====== PROVIDED DATA
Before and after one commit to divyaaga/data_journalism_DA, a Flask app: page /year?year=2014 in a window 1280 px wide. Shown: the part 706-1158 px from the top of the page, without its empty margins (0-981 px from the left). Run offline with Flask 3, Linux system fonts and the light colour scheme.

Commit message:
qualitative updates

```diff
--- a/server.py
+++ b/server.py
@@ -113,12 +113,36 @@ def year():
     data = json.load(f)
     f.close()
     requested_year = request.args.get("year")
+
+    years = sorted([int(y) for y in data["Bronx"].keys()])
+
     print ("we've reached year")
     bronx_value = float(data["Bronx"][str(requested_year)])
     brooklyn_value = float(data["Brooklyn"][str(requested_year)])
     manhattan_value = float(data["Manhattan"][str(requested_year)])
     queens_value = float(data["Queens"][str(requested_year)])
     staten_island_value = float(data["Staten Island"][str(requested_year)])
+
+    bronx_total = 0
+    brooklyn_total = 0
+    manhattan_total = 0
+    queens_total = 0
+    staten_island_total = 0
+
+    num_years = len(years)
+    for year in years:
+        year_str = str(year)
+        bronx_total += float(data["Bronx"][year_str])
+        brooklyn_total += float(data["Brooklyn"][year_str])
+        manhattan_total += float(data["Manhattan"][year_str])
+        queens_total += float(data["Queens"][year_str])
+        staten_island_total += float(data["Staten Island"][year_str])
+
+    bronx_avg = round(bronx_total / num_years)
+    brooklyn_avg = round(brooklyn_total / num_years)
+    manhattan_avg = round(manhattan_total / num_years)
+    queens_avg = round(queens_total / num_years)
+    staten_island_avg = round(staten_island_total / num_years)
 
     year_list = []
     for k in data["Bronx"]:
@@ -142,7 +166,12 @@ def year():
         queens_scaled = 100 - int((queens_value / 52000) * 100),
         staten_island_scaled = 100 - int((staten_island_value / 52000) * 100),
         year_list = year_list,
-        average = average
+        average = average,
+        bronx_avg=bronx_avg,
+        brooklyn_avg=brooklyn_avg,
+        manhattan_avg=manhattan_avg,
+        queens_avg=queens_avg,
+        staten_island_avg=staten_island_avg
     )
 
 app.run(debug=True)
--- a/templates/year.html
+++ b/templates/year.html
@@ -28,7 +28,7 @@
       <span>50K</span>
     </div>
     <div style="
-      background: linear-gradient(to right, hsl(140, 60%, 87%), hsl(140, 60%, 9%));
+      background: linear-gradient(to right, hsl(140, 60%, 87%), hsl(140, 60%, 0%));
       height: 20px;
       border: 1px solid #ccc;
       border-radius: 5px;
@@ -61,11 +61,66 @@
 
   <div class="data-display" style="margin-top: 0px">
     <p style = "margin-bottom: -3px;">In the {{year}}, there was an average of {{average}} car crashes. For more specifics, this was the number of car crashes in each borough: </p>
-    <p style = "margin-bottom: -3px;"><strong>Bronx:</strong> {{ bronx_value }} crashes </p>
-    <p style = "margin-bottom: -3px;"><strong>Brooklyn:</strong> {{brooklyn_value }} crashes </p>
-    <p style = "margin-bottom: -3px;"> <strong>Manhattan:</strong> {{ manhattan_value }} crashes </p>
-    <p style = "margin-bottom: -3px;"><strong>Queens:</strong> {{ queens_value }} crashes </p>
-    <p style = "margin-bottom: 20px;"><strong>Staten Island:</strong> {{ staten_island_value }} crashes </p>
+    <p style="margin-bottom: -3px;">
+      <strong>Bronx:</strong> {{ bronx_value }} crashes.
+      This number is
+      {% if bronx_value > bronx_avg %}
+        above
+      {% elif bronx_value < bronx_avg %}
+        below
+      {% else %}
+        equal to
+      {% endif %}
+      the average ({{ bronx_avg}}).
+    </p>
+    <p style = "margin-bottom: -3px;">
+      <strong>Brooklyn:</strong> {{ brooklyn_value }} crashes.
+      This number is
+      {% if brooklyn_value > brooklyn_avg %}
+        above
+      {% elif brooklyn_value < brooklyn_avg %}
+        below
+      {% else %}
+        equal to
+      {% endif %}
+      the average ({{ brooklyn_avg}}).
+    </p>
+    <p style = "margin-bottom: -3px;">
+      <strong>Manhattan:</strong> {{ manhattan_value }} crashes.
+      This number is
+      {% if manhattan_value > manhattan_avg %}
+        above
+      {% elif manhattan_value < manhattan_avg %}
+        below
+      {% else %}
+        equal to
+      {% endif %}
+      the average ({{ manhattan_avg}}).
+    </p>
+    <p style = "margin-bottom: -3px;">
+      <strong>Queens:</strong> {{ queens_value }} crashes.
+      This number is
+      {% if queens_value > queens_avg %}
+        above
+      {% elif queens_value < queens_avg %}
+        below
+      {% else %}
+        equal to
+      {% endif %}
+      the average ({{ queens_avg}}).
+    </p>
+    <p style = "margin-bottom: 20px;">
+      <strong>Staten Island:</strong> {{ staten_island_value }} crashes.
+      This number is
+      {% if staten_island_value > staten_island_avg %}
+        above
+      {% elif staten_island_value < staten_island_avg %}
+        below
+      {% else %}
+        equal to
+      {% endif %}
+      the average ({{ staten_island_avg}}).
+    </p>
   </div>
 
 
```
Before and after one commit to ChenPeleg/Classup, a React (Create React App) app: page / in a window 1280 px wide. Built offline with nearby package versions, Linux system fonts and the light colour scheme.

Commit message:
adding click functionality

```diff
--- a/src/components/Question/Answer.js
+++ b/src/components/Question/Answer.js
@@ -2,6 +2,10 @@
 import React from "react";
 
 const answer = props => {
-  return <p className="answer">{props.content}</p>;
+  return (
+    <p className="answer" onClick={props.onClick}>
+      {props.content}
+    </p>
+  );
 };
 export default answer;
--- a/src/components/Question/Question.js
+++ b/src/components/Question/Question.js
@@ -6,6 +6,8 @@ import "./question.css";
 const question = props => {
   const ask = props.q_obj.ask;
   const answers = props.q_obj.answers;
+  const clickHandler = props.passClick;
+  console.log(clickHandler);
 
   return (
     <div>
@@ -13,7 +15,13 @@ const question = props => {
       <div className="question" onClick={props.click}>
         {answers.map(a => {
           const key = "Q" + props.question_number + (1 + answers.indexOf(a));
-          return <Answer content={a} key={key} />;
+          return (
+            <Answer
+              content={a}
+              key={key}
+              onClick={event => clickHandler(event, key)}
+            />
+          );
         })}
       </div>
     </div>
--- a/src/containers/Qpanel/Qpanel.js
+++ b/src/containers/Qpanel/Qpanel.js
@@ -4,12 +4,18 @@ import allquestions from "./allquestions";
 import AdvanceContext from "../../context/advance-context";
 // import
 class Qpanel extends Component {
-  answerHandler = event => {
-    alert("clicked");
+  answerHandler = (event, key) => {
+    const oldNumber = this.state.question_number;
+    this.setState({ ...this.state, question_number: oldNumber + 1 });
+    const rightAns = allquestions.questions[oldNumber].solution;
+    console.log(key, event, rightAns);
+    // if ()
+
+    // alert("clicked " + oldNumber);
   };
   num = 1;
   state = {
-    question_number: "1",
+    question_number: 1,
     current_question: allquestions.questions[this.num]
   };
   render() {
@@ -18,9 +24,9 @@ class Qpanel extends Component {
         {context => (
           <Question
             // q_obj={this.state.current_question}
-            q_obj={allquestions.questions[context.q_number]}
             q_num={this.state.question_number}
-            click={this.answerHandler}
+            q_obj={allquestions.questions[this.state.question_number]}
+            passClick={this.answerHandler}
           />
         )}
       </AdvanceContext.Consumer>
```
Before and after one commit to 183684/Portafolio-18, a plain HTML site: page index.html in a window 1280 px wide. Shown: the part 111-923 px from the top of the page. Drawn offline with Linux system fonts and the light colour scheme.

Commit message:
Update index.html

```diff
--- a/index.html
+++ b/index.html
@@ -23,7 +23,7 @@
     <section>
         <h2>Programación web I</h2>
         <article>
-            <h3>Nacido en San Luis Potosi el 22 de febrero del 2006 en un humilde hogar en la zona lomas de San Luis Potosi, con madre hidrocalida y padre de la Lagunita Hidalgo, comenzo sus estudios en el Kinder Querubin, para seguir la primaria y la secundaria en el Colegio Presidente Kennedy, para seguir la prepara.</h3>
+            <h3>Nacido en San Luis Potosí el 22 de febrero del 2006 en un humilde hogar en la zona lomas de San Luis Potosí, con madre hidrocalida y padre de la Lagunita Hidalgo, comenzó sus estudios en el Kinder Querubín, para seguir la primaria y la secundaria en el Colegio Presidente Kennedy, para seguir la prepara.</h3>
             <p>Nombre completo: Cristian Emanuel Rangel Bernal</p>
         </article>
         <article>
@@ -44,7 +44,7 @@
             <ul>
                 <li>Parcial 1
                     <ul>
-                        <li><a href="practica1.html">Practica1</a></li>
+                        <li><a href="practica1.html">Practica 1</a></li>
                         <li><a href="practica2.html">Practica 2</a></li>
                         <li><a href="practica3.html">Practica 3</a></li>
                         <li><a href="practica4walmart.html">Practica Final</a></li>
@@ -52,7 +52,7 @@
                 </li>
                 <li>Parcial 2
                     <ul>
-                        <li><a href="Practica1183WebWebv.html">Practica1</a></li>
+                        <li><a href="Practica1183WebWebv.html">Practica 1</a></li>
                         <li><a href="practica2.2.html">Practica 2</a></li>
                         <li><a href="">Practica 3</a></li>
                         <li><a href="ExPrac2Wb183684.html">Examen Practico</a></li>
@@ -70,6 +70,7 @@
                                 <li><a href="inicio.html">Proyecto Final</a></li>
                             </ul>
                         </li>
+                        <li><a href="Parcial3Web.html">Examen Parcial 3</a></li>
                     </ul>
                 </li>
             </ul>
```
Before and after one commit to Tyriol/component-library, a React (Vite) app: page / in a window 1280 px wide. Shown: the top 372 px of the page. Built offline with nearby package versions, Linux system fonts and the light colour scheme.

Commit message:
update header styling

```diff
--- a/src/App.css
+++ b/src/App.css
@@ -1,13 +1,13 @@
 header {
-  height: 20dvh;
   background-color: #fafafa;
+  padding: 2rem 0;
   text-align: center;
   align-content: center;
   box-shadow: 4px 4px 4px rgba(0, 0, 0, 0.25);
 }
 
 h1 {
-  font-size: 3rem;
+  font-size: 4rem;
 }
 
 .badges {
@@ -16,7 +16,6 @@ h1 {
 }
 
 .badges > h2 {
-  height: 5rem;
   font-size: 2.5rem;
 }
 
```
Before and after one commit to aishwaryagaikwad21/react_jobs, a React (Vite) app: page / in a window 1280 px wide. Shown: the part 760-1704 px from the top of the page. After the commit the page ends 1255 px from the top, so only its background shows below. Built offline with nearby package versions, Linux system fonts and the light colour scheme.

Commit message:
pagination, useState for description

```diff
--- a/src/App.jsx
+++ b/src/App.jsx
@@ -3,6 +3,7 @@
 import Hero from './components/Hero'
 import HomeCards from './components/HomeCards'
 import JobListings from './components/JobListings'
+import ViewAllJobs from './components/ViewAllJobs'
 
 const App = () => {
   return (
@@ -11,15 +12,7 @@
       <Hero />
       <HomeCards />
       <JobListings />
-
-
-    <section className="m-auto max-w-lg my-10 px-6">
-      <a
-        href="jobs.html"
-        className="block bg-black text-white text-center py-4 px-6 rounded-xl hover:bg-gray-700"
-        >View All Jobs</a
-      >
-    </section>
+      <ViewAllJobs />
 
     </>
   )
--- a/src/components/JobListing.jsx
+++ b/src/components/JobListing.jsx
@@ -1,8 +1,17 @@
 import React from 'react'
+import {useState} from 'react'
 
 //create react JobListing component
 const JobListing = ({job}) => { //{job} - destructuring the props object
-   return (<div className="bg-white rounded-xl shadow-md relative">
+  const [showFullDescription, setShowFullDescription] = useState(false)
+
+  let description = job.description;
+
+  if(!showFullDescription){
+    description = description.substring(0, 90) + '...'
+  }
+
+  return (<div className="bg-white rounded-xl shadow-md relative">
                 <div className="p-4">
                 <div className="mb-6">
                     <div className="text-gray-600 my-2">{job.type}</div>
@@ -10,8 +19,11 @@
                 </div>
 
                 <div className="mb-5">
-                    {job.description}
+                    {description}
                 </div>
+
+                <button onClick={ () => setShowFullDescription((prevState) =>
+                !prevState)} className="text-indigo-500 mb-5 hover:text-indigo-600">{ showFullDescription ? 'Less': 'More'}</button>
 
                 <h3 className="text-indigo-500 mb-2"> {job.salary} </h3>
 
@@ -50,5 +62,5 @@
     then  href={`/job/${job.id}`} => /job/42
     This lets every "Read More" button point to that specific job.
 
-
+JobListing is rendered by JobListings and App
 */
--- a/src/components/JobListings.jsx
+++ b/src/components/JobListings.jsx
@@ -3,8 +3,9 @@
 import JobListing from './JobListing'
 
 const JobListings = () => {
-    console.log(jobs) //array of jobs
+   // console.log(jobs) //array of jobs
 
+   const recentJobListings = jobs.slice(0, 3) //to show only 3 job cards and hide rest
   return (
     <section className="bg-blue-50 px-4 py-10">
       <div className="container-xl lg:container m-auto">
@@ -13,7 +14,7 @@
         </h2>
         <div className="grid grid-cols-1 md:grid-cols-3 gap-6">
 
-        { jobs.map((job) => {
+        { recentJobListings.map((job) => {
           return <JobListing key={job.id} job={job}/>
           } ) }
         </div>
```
============
* [WORK TASK]: From the listing above, collect every line that mentions the word "oldNumber".

* [WORKED SOLUTION]:
+    const oldNumber = this.state.question_number;
+    this.setState({ ...this.state, question_number: oldNumber + 1 });
+    const rightAns = allquestions.questions[oldNumber].solution;
+    // alert("clicked " + oldNumber);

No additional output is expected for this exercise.